Original article

Annals of Clinical Microbiology (Ann Clin Microbiol) 2003 June Volume 6, Issue 1, pages 37-40.

In Vitro Antimicrobial Activity of Cefroxadine, an Oral Cephalosporin, Against Major Clinical Isolates

Jongyoun Yi, Jae-Kyu Lee, Eui-Chong kim

Department of Laboratory Medicine, Seoul National University College of Medicine, Seoul, Korea

Abstract

Background: Cefroxadine is an oral first-generation cephalosporin, which has been used for several years. But, the susceptibility data of cefroxadine were rarely reported in Korea. The current study attempted to determine the antibacterial activity of cefroxadine against the major clinical isolates.

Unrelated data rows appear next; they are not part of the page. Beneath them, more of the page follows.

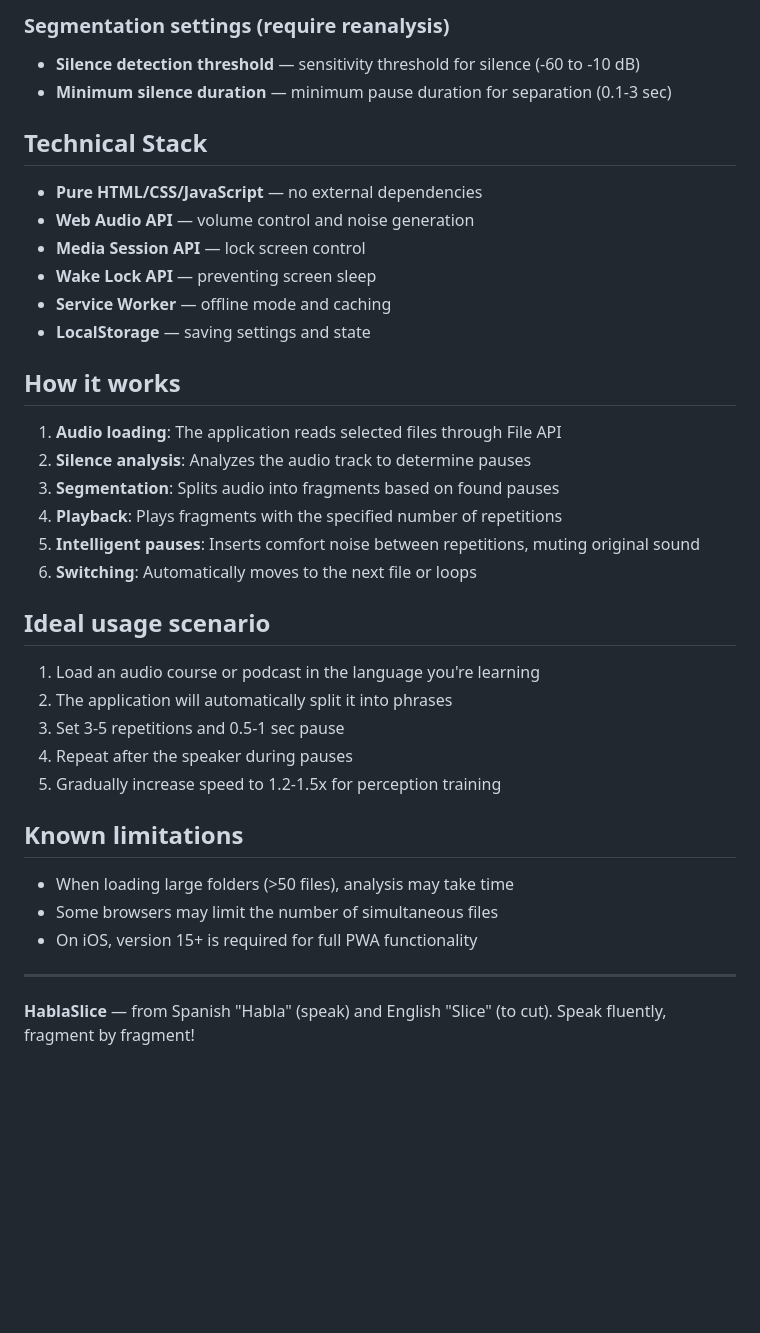
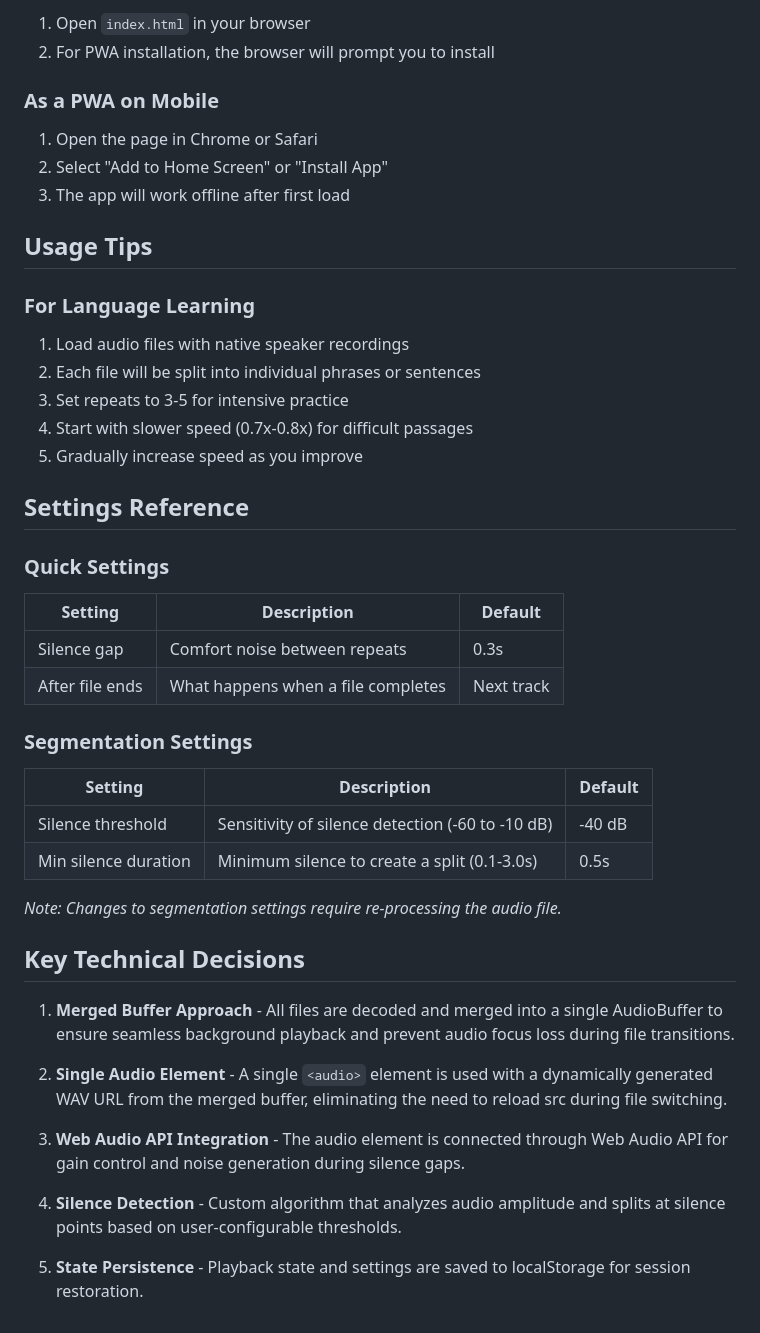
Before and after one commit to dotermine/HablaSlice, a Markdown page: README.md, the part around one of its changes. Drawn GitHub-style; blank space fills up the shorter version.

```diff
--- a/README.md
+++ b/README.md
@@ -69,36 +39,49 @@ HablaSlice is a progressive web application (PWA) for learning foreign languages
 
-### Segmentation settings (require reanalysis)
-- **Silence detection threshold** — sensitivity threshold for silence (-60 to -10 dB)
-- **Minimum silence duration** — minimum pause duration for separation (0.1-3 sec)
+1. Open `index.html` in your browser
+2. For PWA installation, the browser will prompt you to install
 
-## Technical Stack
-- **Pure HTML/CSS/JavaScript** — no external dependencies
-- **Web Audio API** — volume control and noise generation
-- **Media Session API** — lock screen control
-- **Wake Lock API** — preventing screen sleep
-- **Service Worker** — offline mode and caching
-- **LocalStorage** — saving settings and state
+### As a PWA on Mobile
 
-## How it works
-1. **Audio loading**: The application reads selected files through File API
-2. **Silence analysis**: Analyzes the audio track to determine pauses
-3. **Segmentation**: Splits audio into fragments based on found pauses
-4. **Playback**: Plays fragments with the specified number of repetitions
-5. **Intelligent pauses**: Inserts comfort noise between repetitions, muting original sound
-6. **Switching**: Automatically moves to the next file or loops
+1. Open the page in Chrome or Safari
+2. Select "Add to Home Screen" or "Install App"
+3. The app will work offline after first load
 
-## Ideal usage scenario
-1. Load an audio course or podcast in the language you're learning
-2. The application will automatically split it into phrases
-3. Set 3-5 repetitions and 0.5-1 sec pause
-4. Repeat after the speaker during pauses
-5. Gradually increase speed to 1.2-1.5x for perception training
+## Usage Tips
 
-## Known limitations
-- When loading large folders (>50 files), analysis may take time
-- Some browsers may limit the number of simultaneous files
-- On iOS, version 15+ is required for full PWA functionality
+### For Language Learning
 
----
+1. Load audio files with native speaker recordings
+2. Each file will be split into individual phrases or sentences
+3. Set repeats to 3-5 for intensive practice
+4. Start with slower speed (0.7x-0.8x) for difficult passages
+5. Gradually increase speed as you improve
 
-**HablaSlice** — from Spanish "Habla" (speak) and English "Slice" (to cut). Speak fluently, fragment by fragment!
+## Settings Reference
+
+### Quick Settings
+
+| Setting | Description | Default |
+|---------|-------------|---------|
+| Silence gap | Comfort noise between repeats | 0.3s |
+| After file ends | What happens when a file completes | Next track |
+
+### Segmentation Settings
+
+| Setting | Description | Default |
+|---------|-------------|---------|
+| Silence threshold | Sensitivity of silence detection (-60 to -10 dB) | -40 dB |
+| Min silence duration | Minimum silence to create a split (0.1-3.0s) | 0.5s |
+
+*Note: Changes to segmentation settings require re-processing the audio file.*
+
+## Key Technical Decisions
+
+1. **Merged Buffer Approach** - All files are decoded and merged into a single AudioBuffer to ensure seamless background playback and prevent audio focus loss during file transitions.
+
+2. **Single Audio Element** - A single `<audio>` element is used with a dynamically generated WAV URL from the merged buffer, eliminating the need to reload src during file switching.
+
+3. **Web Audio API Integration** - The audio element is connected through Web Audio API for gain control and noise generation during silence gaps.
+
+4. **Silence Detection** - Custom algorithm that analyzes audio amplitude and splits at silence points based on user-configurable thresholds.
+
+5. **State Persistence** - Playback state and settings are saved to localStorage for session restoration.
```
Also changed, not shown: other parts of README.md (+26 -56 lines).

Methods: According to the NCCLS recommendations, antibacterial activities of cefroxadine were measured against total 500 major clinical isolates. MICs were determined by the agar dilution method, a series of doubling dilutions from 128 to 0.03μg /mL, on Escherichia coli, Klebsiella pneumoniae, Enterobacter cloacae, Citrobacter freundii, Serratia marcescens, Proteus mirabilis, and Staphylococcus spp. In case of Haemophilus influenzae, Streptococcus pneumoniae, and Moraxella catarrhalis, broth microdilution method, a series of doubling dilutions from 16 to 0.015μg /mL, was performed.

Results: Cefroxadine had variable activity against Enterobacteriaceae. MIC cumulative curves showed that cefroxadine had relatively low MIC distributions against E. coli, K. pneumoniae and P. mirabilis, showing MIC50 were 4, 4, and 8μg/mL, respectively. Against E. cloacae, C. freundii, and S. marcescens, cefroxadine’s MIC50 values ranged from 128 to >128μg /mL. For clinical isolates of methicillin-susceptible Staphylococcus aureus and methicillin-susceptible Staphylococcus epidermidis, cefroxadine had MIC90 values were 4μg /mL and 8μg /mL, respectively. Cefroxadine had MIC50 values of 1 μg/mL and >16μg /mL for penicillin-susceptible and penicillin-not-susceptible strains of S. pneumoniae, respectively. Cefroxadine had MIC50 values of 8μg /mL and 4 μg/mL against H. influenzae and M. catarrhalis, respectively.

Conclusion: Cefroxadine had good activity against gram-positive bacteria, except penicillinresistant S. pneumoniae, and showed moderate antimicrobial activity against M. catarrhalis, E. coli, P. mirabilis, and K. pneumonaie. Cefroxadine had variable activity against Enterobacteriaceae other than the above-mentioned species. (Korean J Clin Microbiol 2003;6(1):37-40)

Keywords

Cefroxadine, Antibiotic susceptibility, Cephalosporin